## WORK TO COMPLETE
Show me each line of the listing below where the word "this" appears.
━━━━━━━━
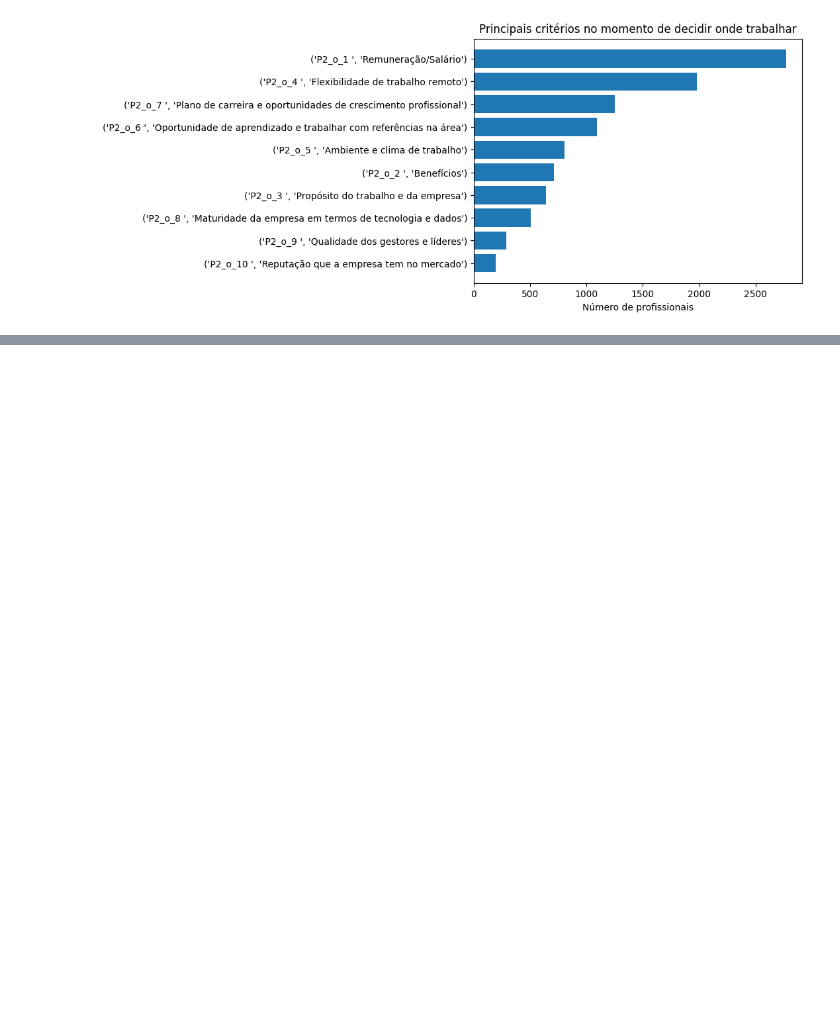
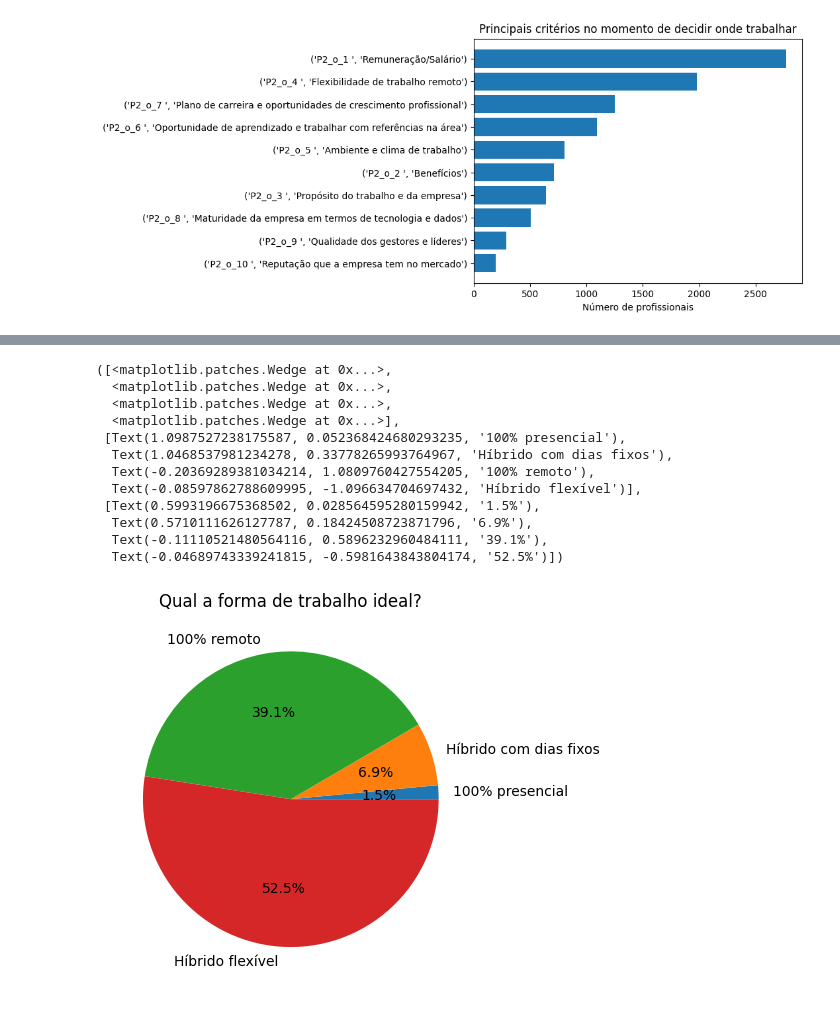
Before and after one commit to dallaqua/Trabalho_Santander_Coders_TPI, a Jupyter notebook: analise_mercado_dados_2022.ipynb, the cells around one changed output, grey strips where cells are left out. Cells and saved outputs as stored; diff of their text form; code cells hidden in the pictures; blank space fills up the shorter version.

```diff
--- a/analise_mercado_dados_2022.ipynb
+++ b/analise_mercado_dados_2022.ipynb
@@ -199,0 +204,21 @@ Text(0.5, 1.0, 'Principais critérios no momento de decidir onde trabalhar')
+# %%
+coluna_trabalho_ideal = "('P2_q ', 'Qual a forma de trabalho ideal para você?')"
+
+df_forma_ideal = df_parte_2.groupby(coluna_trabalho_ideal)[coluna_trabalho_ideal].count().sort_values()
+labels = '100% presencial', 'Híbrido com dias fixos', '100% remoto', 'Híbrido flexível'
+plt.title('Qual a forma de trabalho ideal?')
+plt.pie(df_forma_ideal, labels = labels, autopct='%1.1f%%')
+# %% [output]
+([<matplotlib.patches.Wedge at 0x...>,
+  <matplotlib.patches.Wedge at 0x...>,
+  <matplotlib.patches.Wedge at 0x...>,
+  <matplotlib.patches.Wedge at 0x...>],
+ [Text(1.0987527238175587, 0.052368424680293235, '100% presencial'),
+  Text(1.0468537981234278, 0.33778265993764967, 'Híbrido com dias fixos'),
+  Text(-0.20369289381034214, 1.0809760427554205, '100% remoto'),
+  Text(-0.08597862788609995, -1.096634704697432, 'Híbrido flexível')],
+ [Text(0.5993196675368502, 0.028564595280159942, '1.5%'),
+  Text(0.5710111626127787, 0.18424508723871796, '6.9%'),
+  Text(-0.11110521480564116, 0.5896232960484111, '39.1%'),
+  Text(-0.04689743339241815, -0.5981643843804174, '52.5%')])
+[figure, added]
```
Also changed, not shown: parts of 1 cell of this notebook.
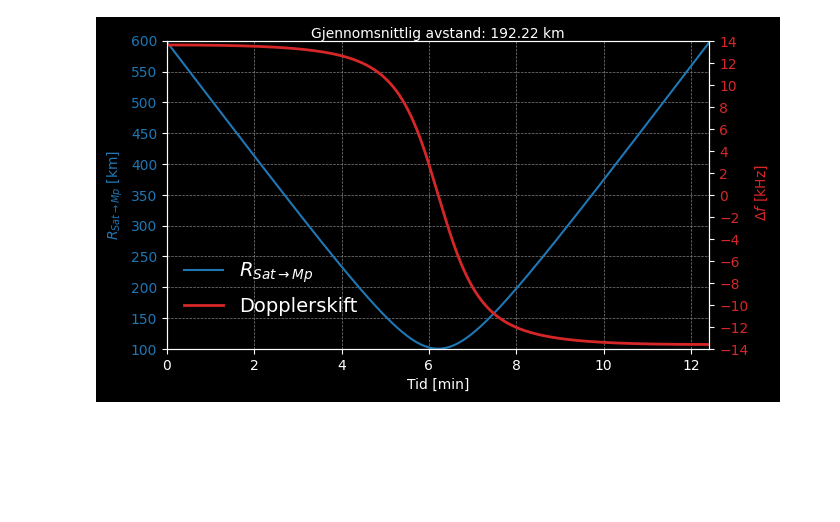
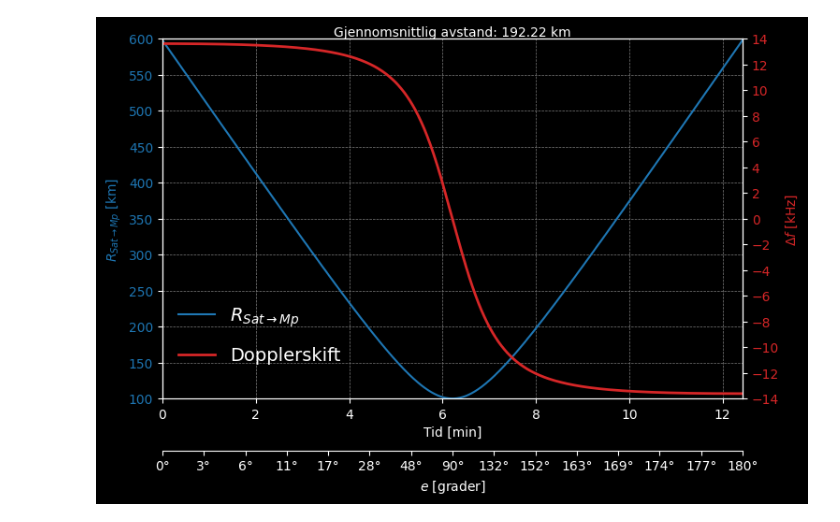
Before and after one commit to SkaugJr/TTK4852-EiT, a Jupyter notebook: Synlighetsperiode.ipynb, the cells around one changed output. Drawn from its saved outputs; the diff is of its cells as text; code cells hidden in the pictures; blank space fills up the shorter version.

```diff
--- a/Synlighetsperiode.ipynb
+++ b/Synlighetsperiode.ipynb
@@ -1,6 +1,7 @@
 # %%
 import numpy as np
 import matplotlib.pyplot as plt
+from scipy.interpolate import interp1d
 plt.style.use('dark_background')
 
 h = 100e3 # km
@@ -9,54 +10,71 @@ a = R_moon + h
 
 m_moon = 7.34767309e22 # kg
 G = 6.67430e-11 # m^3 kg^-1 s^-2
 T_orbital = 2 * np.pi * np.sqrt((a)**3 / (G * m_moon)) # s
 v_orbital = 2 * np.pi * a / T_orbital # m/s
 
-#print(T_orbital/60) # h
-
-psi = np.linspace(90, 270, 1000) # degrees
-psi= np.deg2rad(psi) # rad
+psi_deg = np.linspace(90, 270, 1000) # degrees
+psi = np.deg2rad(psi_deg) # rad
 
 theta = np.asin((R_moon/a) * np.sin(psi)) # rad
 phi = np.pi - psi - theta
 
-R_sat_meas = a* (np.sin(phi) / np.sin(psi))
+R_sat_meas = a * (np.sin(phi) / np.sin(psi))
 R_sat_meas = R_sat_meas * 1e-3 # km
 
-t = (a * (phi + phi[0]) / v_orbital) / 60  # s
+t = (a * (phi + phi[0]) / v_orbital) / 60  # minutter
 
 SAR_freq = 1.25e9 # Hz
 c = 3e8 # m/s
 
-doppler = -(2 * SAR_freq * v_orbital / c) * np.sin(psi) *1e-3 # Hz
+doppler = -(2 * SAR_freq * v_orbital / c) * np.sin(psi) * 1e-3 # kHz
 
+fig, ax1 = plt.subplots(figsize=(8, 5))
 
-fig, ax1 = plt.subplots(figsize=(7, 4))
-
-# Plot R_sat_meas on the left y-axis
+# Første akse: Avstand
 ax1.plot(t, R_sat_meas, label=r'$R_{Sat \rightarrow Mp}$', color='tab:blue')
 ax1.set_xlabel('Tid [min]')
 ax1.set_ylabel(r'$R_{Sat \rightarrow Mp}$ [km]', color='tab:blue')
 ax1.tick_params(axis='y', labelcolor='tab:blue')
-ax1.set_yticks(np.arange(100, 600+1, 50)) # Set y-ticks for R_sat_meas
+ax1.set_yticks(np.arange(100, 600+1, 50))
 ax1.set_ylim(100, 600)
-ax1.set_xlim(min(t), max(t)) # Set x-axis limits to match the time range
-ax1.grid(linewidth=0.5, linestyle='--',color='gray')
-ax1.legend(loc='lower left', fontsize=14, frameon=False, bbox_to_anchor = [0.0, 0.15])
+ax1.set_xlim(min(t), max(t))
+ax1.grid(linewidth=0.5, linestyle='--', color='gray')
+ax1.legend(loc='lower left', fontsize=14, frameon=False, bbox_to_anchor=[0.0, 0.15])
+
+# Tekst med gjennomsnitt
 ax1.annotate(f'Gjennomsnittlig avstand: {np.mean(R_sat_meas):.2f} km', xy=(0.5, 1), xycoords='axes fraction',
-            fontsize=10, ha='center', va='bottom', color='white')
-# Create a second y-axis for Doppler
+             fontsize=10, ha='center', va='bottom', color='white')
+
+# Andre akse: Doppler
 ax2 = ax1.twinx()
-ax2.plot(t, doppler, label='Dopplerskift', color='tab:red',linewidth=2)
-ax2.set_ylabel(r' $\Delta f$ [kHz]', color='tab:red')
+ax2.plot(t, doppler, label='Dopplerskift', color='tab:red', linewidth=2)
+ax2.set_ylabel(r'$\Delta f$ [kHz]', color='tab:red')
 ax2.tick_params(axis='y', labelcolor='tab:red')
-ax2.set_yticks(np.arange(-14, 14+0.1, 2)) # Set y-ticks for Doppler
-ax2.set_ylim(-14, 14) # Set y-axis limits for Doppler
-ax2.legend(loc='lower left', fontsize=14, frameon=False, bbox_to_anchor = [0.0, 0.05])
+ax2.set_yticks(np.arange(-14, 14+0.1, 2))
+ax2.set_ylim(-14, 14)
+ax2.legend(loc='lower left', fontsize=14, frameon=False, bbox_to_anchor=[0.0, 0.05])
 
-# Title and show the plot
-#plt.title('Sattellitt avstand til målepunkt og Doppler vs tid')
+# Tredje akse: Psi under tid
+ax3 = ax1.twiny()  # Lager en ekstra x-akse på toppen
+ax3.set_xlim(ax1.get_xlim())
+
+# Interpoler psi som funksjon av tid
+from scipy.interpolate import interp1d
+e_interp = interp1d(t, psi_deg[::-1]-90, kind='linear', fill_value='extrapolate')
+t_ticks = np.linspace(min(t), max(t), 15)
+e_ticks = e_interp(t_ticks)
+
+ax3.set_xticks(t_ticks)
+ax3.set_xticklabels([f"{e:.0f}°" for e in e_ticks])
+ax3.set_xlabel(r'$e$ [grader]')
+ax3.xaxis.set_label_position('bottom')
+ax3.xaxis.tick_bottom()
+ax3.spines['bottom'].set_position(('outward', 40)) # Flytt psi-aksen ned
+ax3.spines['bottom'].set_color('white')
+ax3.tick_params(axis='x', colors='white')
+
 plt.savefig('Figurer/Synlighetsperiode.pdf', bbox_inches='tight')
 plt.show()
 # %% [output]
-[figure, old version]
+[figure, new version]
```
Also changed, not shown: 1 other file.
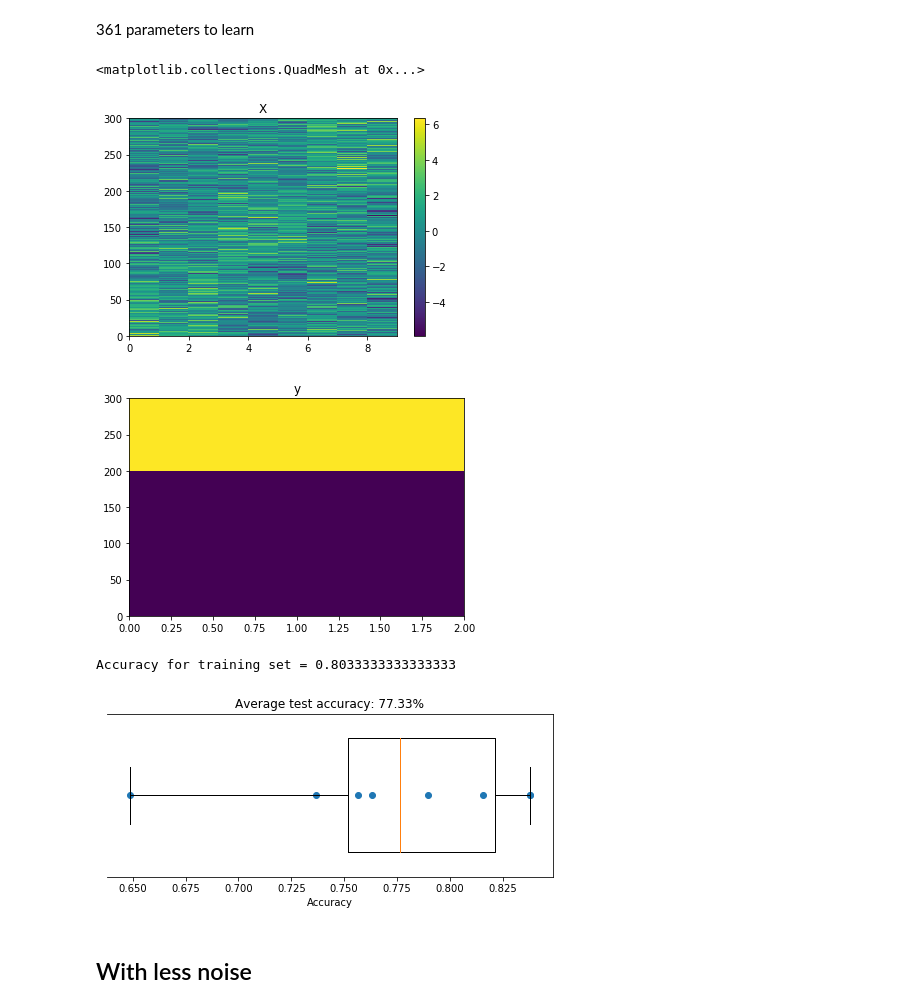
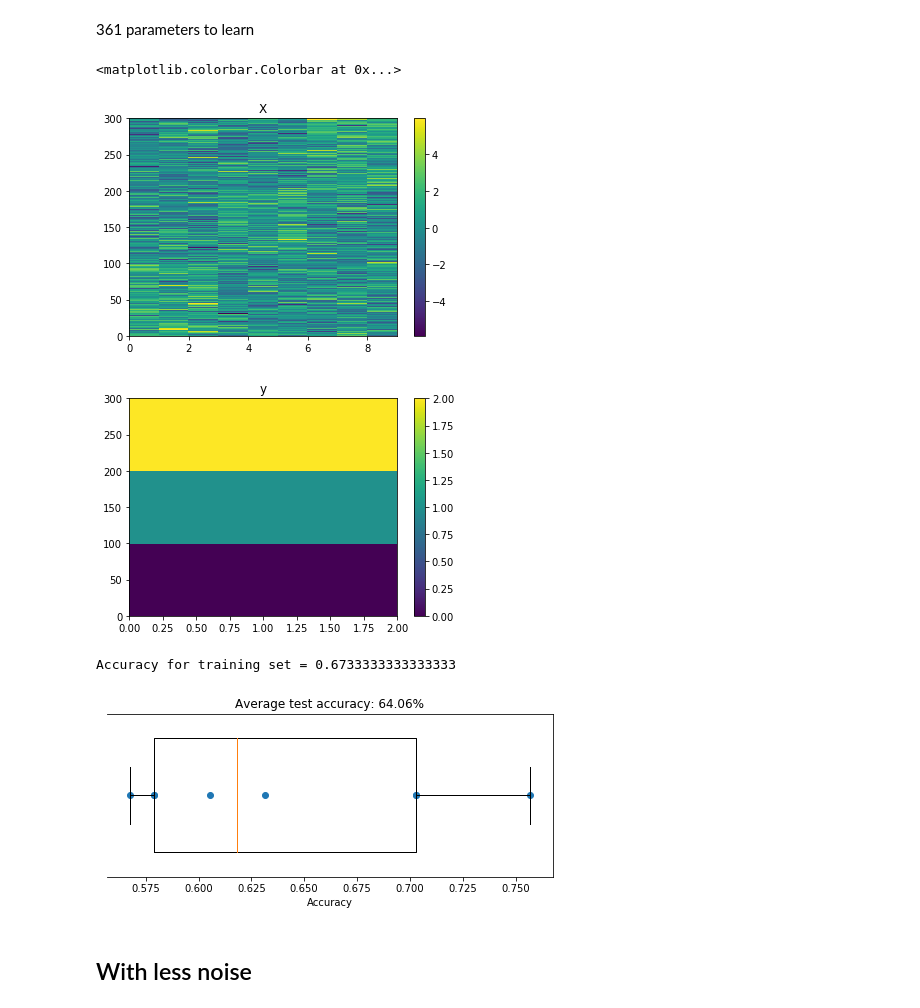
Before and after one commit to homerobse/nma-sdnc, a Jupyter notebook: notebooks/regression-sanity-check.ipynb, the cells around one changed output. Cells and saved outputs as stored; diff of their text form; code cells hidden in the pictures.

Commit message:
Sanity check of multinomial regression

```diff
--- a/notebooks/regression-sanity-check.ipynb
+++ b/notebooks/regression-sanity-check.ipynb
@@ -18,23 +18,25 @@ def generate_samples_and_labels(var):
         inputs3.append(np.array([0, 0, 0, 0, 0, 0, 1, 1, 1]) + np.random.normal(0,var, 9))
 
     X = np.vstack([np.array(inputs1), np.array(inputs2), np.array(inputs3)])
-    y = np.concatenate(([0]*n_trials,[0]*n_trials, [1]*n_trials))
+    y = np.concatenate(([0]*n_trials,[1]*n_trials, [2]*n_trials))  # multinomial
+#     y = np.concatenate(([0]*n_trials,[0]*n_trials, [1]*n_trials))  # logistic
 
     return X, y
 # %%
 X, y = generate_samples_and_labels(var=1.5)
 plt.pcolor(X)
 plt.title("X")
 plt.colorbar()
 
 plt.figure()
 visy = np.hstack((np.array([y]).T, np.array([y]).T))
 plt.title('y')
 plt.pcolormesh(visy)
+plt.colorbar()
 # %% [output]
-<matplotlib.collections.QuadMesh at 0x...>
+<matplotlib.colorbar.Colorbar at 0x...>
-[figure, old version]
+[figure, new version]
-[figure, old version]
+[figure, new version]
 # %%
 # First define the model
 log_reg = LogisticRegression(penalty="none")
@@ -46,7 +48,7 @@ acc_train = np.mean(log_reg.predict(X)==y)
 print("Accuracy for training set =", acc_train)
 predictions = log_reg.predict(X)
 # %% [output]
-Accuracy for training set = 0.8033333333333333
+Accuracy for training set = 0.6733333333333333
 # %%
 kfold=8
 accuracies = cross_val_score(LogisticRegression(penalty='none'), X, y, cv=kfold) # k=8 crossvalidation
@@ -61,7 +63,7 @@ ax.set(
 )
 ax.spines["left"].set_visible(False)
 # %% [output]
-[figure, old version]
+[figure, new version]
 # %% [markdown]
 ## With less noise
 # %%
```
Also changed, not shown: parts of 2 cells of this notebook.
━━━━━━━━
## EXERCISE RESPONSE
Also changed, not shown: parts of 1 cell of this notebook.
Also changed, not shown: parts of 2 cells of this notebook.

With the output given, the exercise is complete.